__Input data__.

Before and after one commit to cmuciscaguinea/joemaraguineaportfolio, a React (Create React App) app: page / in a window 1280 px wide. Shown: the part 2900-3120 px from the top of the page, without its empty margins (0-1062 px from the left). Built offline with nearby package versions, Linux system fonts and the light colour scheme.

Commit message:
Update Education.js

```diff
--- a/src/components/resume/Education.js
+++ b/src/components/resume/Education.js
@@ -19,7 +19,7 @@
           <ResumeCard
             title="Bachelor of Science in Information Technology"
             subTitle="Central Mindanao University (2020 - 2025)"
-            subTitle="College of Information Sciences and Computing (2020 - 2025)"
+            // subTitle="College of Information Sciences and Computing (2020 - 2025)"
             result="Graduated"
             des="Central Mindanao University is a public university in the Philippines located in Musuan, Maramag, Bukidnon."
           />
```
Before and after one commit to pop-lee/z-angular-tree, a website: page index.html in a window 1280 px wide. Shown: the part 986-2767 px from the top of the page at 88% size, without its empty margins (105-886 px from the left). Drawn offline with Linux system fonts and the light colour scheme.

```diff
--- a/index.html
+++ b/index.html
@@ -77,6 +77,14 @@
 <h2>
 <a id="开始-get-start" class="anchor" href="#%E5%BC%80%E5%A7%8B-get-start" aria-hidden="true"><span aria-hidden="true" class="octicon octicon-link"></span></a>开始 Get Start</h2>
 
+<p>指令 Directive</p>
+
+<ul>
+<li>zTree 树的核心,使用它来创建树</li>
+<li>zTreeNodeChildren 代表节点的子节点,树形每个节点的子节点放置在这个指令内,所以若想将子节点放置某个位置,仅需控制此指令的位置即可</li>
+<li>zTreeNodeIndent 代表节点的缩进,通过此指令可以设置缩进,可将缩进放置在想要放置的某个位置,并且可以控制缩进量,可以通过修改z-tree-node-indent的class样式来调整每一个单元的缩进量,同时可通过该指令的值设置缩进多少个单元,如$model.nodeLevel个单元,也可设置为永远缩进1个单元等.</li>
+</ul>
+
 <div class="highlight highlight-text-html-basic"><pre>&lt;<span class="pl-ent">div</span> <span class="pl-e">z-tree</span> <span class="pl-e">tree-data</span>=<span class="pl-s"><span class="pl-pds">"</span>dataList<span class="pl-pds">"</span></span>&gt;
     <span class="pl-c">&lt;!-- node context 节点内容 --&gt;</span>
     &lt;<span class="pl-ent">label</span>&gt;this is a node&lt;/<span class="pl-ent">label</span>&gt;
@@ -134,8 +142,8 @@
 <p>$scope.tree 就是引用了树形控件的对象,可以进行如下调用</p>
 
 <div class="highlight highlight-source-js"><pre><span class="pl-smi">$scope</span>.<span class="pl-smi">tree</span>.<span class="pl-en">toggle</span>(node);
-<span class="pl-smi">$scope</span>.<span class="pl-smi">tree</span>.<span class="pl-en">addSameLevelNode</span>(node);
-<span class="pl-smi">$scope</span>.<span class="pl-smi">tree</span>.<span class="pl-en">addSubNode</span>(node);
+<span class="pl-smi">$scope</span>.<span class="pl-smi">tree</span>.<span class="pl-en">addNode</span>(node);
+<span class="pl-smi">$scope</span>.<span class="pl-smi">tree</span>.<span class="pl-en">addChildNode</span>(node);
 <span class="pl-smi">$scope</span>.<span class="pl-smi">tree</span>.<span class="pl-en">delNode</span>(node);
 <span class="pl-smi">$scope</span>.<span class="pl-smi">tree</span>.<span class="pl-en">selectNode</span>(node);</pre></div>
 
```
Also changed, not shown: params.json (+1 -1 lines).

__Action item__. Your reply must reproduce all records above exactly.

__Response to this exercise__.
Before and after one commit to cmuciscaguinea/joemaraguineaportfolio, a React (Create React App) app: page / in a window 1280 px wide. Shown: the part 2900-3120 px from the top of the page, without its empty margins (0-1062 px from the left). Built offline with nearby package versions, Linux system fonts and the light colour scheme.

Commit message:
Update Education.js

```diff
--- a/src/components/resume/Education.js
+++ b/src/components/resume/Education.js
@@ -19,7 +19,7 @@
           <ResumeCard
             title="Bachelor of Science in Information Technology"
             subTitle="Central Mindanao University (2020 - 2025)"
-            subTitle="College of Information Sciences and Computing (2020 - 2025)"
+            // subTitle="College of Information Sciences and Computing (2020 - 2025)"
             result="Graduated"
             des="Central Mindanao University is a public university in the Philippines located in Musuan, Maramag, Bukidnon."
           />
```
Before and after one commit to pop-lee/z-angular-tree, a website: page index.html in a window 1280 px wide. Shown: the part 986-2767 px from the top of the page at 88% size, without its empty margins (105-886 px from the left). Drawn offline with Linux system fonts and the light colour scheme.

```diff
--- a/index.html
+++ b/index.html
@@ -77,6 +77,14 @@
 <h2>
 <a id="开始-get-start" class="anchor" href="#%E5%BC%80%E5%A7%8B-get-start" aria-hidden="true"><span aria-hidden="true" class="octicon octicon-link"></span></a>开始 Get Start</h2>
 
+<p>指令 Directive</p>
+
+<ul>
+<li>zTree 树的核心,使用它来创建树</li>
+<li>zTreeNodeChildren 代表节点的子节点,树形每个节点的子节点放置在这个指令内,所以若想将子节点放置某个位置,仅需控制此指令的位置即可</li>
+<li>zTreeNodeIndent 代表节点的缩进,通过此指令可以设置缩进,可将缩进放置在想要放置的某个位置,并且可以控制缩进量,可以通过修改z-tree-node-indent的class样式来调整每一个单元的缩进量,同时可通过该指令的值设置缩进多少个单元,如$model.nodeLevel个单元,也可设置为永远缩进1个单元等.</li>
+</ul>
+
 <div class="highlight highlight-text-html-basic"><pre>&lt;<span class="pl-ent">div</span> <span class="pl-e">z-tree</span> <span class="pl-e">tree-data</span>=<span class="pl-s"><span class="pl-pds">"</span>dataList<span class="pl-pds">"</span></span>&gt;
     <span class="pl-c">&lt;!-- node context 节点内容 --&gt;</span>
     &lt;<span class="pl-ent">label</span>&gt;this is a node&lt;/<span class="pl-ent">label</span>&gt;
@@ -134,8 +142,8 @@
 <p>$scope.tree 就是引用了树形控件的对象,可以进行如下调用</p>
 
 <div class="highlight highlight-source-js"><pre><span class="pl-smi">$scope</span>.<span class="pl-smi">tree</span>.<span class="pl-en">toggle</span>(node);
-<span class="pl-smi">$scope</span>.<span class="pl-smi">tree</span>.<span class="pl-en">addSameLevelNode</span>(node);
-<span class="pl-smi">$scope</span>.<span class="pl-smi">tree</span>.<span class="pl-en">addSubNode</span>(node);
+<span class="pl-smi">$scope</span>.<span class="pl-smi">tree</span>.<span class="pl-en">addNode</span>(node);
+<span class="pl-smi">$scope</span>.<span class="pl-smi">tree</span>.<span class="pl-en">addChildNode</span>(node);
 <span class="pl-smi">$scope</span>.<span class="pl-smi">tree</span>.<span class="pl-en">delNode</span>(node);
 <span class="pl-smi">$scope</span>.<span class="pl-smi">tree</span>.<span class="pl-en">selectNode</span>(node);</pre></div>
 
```
Also changed, not shown: params.json (+1 -1 lines).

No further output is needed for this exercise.